The SkyLight connects any smartphone to just about any microscope!
The SkyLight is a sleek, minimalist adapter that connects smartphones to microscopes. The smartphone camera can then capture photos and videos for uploading, e-mailing, and sharing on the web and social media sites, as well as real-time viewing on the smartphone screen or via video-conferencing software. The SkyLight is the first of its kind, as there is no other available device that attaches any smartphone to any microscope. The SkyLight’s universal compatibility allows previously owned technology (microscopes) to be upgraded to the digital age with the use of a widely available technology (smartphones) – good for global health, science classes, and anyone else!
Check out our website for some images taken using the SkyLight with various smartphones and microscopes.
HOW IT WORKS
The SkyLight holds the smartphone camera steady over the eyepiece of a microscope precisely where the image from the microscope is formed. Basically, it's like taking a cellphone picture through the microscope eyepiece. The SkyLight has been designed to be very intuitive to use – you can simply slide any smartphone into position and lock it in place.
Step by step instructions:
1. Use one or more rubber inserts to size the SkyLight to the microscope eyepiece and tighten the thumbscrew so that the SkyLight fits snugly over the eyepiece of the microscope
2. Place a smartphone on the stage between the two clips.
3. Slide the smartphone up and down and left to right until the image from the microscope is centered over the smartphone camera.
4. Slide the Skylight along the eyepiece to get a crisp image and tighten the thumbscrew to lock it in place.
· Fine focus is done by the smartphone’s autofocus
· Switch focal planes with a touch of your finger (some smartphones allow you to click on the part of the image you want to be in focus)
· Will fit any microscope eyepiece with outside diameter between 1.00” to 1.75”.
The SkyLight is made from lightweight plastics so the entire device weighs only 4.9 ounces (less than an iPhone!). The stage that holds the smartphone is made of a rigid, translucent plastic (polycarbonate). The base and clips are made of a durable plastic (polypropelene) that can withstand flexing over and over again.
Here are two examples of the $35 pledge reward - an 8"x10" print from a photo taken using the SkyLight. Amazing images, good quality! Impress all your friends/family/co-workers/girlfriends/boyfriends with how much you love science!

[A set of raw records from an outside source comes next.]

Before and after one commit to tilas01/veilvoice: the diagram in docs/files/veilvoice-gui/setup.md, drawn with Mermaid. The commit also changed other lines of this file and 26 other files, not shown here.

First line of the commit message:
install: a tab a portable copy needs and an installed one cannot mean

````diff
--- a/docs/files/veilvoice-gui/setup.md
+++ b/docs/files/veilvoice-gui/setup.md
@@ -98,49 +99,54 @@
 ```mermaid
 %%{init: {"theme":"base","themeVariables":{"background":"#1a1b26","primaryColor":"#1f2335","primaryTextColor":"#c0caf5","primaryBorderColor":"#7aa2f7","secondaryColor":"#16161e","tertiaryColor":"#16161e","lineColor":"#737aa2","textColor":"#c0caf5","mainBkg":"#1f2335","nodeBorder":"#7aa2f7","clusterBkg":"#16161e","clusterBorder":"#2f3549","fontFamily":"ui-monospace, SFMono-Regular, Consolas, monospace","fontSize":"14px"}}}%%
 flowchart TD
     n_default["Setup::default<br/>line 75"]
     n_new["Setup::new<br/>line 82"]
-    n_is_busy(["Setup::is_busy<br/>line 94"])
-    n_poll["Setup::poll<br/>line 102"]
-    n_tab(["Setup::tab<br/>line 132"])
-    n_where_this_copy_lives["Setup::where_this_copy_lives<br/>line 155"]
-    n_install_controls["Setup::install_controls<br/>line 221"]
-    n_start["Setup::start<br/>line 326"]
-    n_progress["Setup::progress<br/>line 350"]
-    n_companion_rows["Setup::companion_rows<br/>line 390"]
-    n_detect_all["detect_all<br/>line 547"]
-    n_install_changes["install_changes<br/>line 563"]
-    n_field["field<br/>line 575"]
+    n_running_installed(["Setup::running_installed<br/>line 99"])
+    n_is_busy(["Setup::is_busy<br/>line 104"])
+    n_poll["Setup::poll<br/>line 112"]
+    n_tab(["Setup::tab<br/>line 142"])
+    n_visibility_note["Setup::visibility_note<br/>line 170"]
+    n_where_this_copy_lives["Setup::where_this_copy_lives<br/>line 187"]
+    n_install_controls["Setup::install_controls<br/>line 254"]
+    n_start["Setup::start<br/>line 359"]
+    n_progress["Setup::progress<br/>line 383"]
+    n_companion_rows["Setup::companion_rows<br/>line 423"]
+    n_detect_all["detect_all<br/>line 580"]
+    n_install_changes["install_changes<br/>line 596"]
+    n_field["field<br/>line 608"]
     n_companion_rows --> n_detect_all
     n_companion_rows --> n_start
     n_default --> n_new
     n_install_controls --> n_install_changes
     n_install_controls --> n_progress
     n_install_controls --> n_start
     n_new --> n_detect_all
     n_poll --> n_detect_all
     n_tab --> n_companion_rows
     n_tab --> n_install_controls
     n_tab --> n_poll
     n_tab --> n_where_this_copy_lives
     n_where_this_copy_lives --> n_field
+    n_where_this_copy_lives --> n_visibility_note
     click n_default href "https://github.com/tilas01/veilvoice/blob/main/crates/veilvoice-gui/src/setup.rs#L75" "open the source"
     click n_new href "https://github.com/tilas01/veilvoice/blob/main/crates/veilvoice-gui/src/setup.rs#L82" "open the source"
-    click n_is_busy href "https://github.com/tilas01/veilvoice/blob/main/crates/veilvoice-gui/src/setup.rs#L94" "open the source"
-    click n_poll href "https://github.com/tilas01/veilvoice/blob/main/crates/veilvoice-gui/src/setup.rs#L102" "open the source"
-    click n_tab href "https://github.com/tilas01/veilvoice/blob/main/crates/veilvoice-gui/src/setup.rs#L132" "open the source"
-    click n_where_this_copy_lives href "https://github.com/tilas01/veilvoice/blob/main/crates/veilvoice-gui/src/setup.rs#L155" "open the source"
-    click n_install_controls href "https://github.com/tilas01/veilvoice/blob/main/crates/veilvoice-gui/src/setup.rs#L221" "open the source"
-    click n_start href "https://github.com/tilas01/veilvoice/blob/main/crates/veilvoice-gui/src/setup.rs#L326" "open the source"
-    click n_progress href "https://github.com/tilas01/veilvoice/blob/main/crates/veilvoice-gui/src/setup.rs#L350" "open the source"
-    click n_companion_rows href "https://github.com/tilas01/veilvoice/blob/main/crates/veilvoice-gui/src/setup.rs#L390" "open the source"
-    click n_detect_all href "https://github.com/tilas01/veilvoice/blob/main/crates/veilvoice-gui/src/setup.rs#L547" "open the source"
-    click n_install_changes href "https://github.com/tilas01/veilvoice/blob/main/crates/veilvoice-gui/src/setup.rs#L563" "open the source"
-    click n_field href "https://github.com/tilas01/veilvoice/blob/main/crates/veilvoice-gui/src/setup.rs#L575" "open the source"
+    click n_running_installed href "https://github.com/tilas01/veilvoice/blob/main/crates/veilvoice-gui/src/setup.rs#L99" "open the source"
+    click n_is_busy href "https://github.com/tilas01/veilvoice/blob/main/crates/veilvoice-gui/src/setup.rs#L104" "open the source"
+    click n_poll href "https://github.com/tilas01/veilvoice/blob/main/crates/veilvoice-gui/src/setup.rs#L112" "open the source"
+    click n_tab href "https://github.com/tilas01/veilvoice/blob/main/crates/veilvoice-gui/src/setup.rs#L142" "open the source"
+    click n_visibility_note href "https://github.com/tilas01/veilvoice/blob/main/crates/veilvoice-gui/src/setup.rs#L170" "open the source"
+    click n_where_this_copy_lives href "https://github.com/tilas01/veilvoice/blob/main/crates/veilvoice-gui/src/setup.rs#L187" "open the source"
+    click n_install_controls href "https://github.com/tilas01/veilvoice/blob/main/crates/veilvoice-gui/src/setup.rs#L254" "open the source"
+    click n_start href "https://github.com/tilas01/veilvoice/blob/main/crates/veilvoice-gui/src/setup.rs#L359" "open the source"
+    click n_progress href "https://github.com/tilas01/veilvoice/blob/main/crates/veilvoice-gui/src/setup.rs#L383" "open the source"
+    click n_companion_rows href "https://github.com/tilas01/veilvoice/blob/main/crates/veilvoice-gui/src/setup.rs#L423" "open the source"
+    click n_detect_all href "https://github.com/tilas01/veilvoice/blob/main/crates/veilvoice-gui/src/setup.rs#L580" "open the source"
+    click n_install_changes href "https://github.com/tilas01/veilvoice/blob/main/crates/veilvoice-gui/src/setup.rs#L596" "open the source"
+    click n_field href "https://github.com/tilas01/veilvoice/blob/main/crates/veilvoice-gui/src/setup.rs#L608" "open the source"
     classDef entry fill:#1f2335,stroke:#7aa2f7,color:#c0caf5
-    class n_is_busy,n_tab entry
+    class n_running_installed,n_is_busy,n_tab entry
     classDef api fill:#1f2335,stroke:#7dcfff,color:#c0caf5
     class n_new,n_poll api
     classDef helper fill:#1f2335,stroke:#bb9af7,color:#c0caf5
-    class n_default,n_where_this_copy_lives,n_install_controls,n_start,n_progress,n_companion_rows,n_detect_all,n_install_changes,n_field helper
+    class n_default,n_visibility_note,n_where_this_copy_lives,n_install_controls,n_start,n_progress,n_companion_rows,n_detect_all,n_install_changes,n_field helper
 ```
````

Andy studied bioengineering and global health at Rice University and industrial design at the Instituo di Diseno in Barcelona, Spain. While a student at Rice University, he designed and built (with plenty of help!) the Global Focus microscope - a small and inexpensive fluorescent microscope that currently has 20 prototypes being tested in the US, Central America, Africa. Now he's bent on making meaningful change through design.
Tess is enthusiastic about ideas, adventures, running around like a kid, cool design projects, looking at/climbing on rocks, and reading 10 books at once. She lives in Oakland and works (from home yo!) as a geologist for an environmental consultant.
While working on a low-cost microscope for developing countries Andy saw a need for a device that could help overcome a global shortage in trained healthcare workers. The Skylight has the ability to connect doctors from far away to patients in rural locations using existing technology (microscopes) and equipment that is becoming widely available (smartphones).
While field testing the SkyLight in Costa Rica, Andy and Tess saw the impact the Skylight may have for education. The project has grown from there with the help of many friends.
Two examples of how the SkyLight may make the world a better place:
For the health worker in Malawai, Africa, the SkyLight will enable circa 1980 microscopes to send diagnostic images to the nearest doctor, who may be separated by hundreds of miles.
For the middle school classroom, the SkyLight will empower students to approach microscopes, an age-old technology, as a digital device. Sharing images, either with their friends and teachers in real-time on the smartphone screen or after class with their friends on Facebook, adds a totally new element to the science classroom.
So we're confident that the SkyLight will have a big social impact and make a tangible difference in individuals' lives. And it stands to do so through elegantly simple means - by enabling people to use technology already at their disposal in new ways.
Kickstarters, join us and help make the SkyLight a reality.
What we will use the money for
We are asking for your support of $15k. The 15k will be used to finish the design for manufacturability, packaging design, and help us set up and contact distribution channels for the donated Skylights.
We want to give a special thank you to Proto Labs for their support. If we raise $15k on Kickstarter, they will award the project a Proto Labs Cool Idea! Award, providing free injection molding tooling and 25 sets of parts.
More images and video coming!
Many of our backers requested images of clinical samples, specifically histopathology samples. We have taken some images using an iPhone 4S and a Zeiss iLED microscope that can be accessed with the following links. We are working on annotating the images and uploading them to our website and Kickstarter page; so check back in a couple of days! Here are the raw images that we captured:
- (45 days)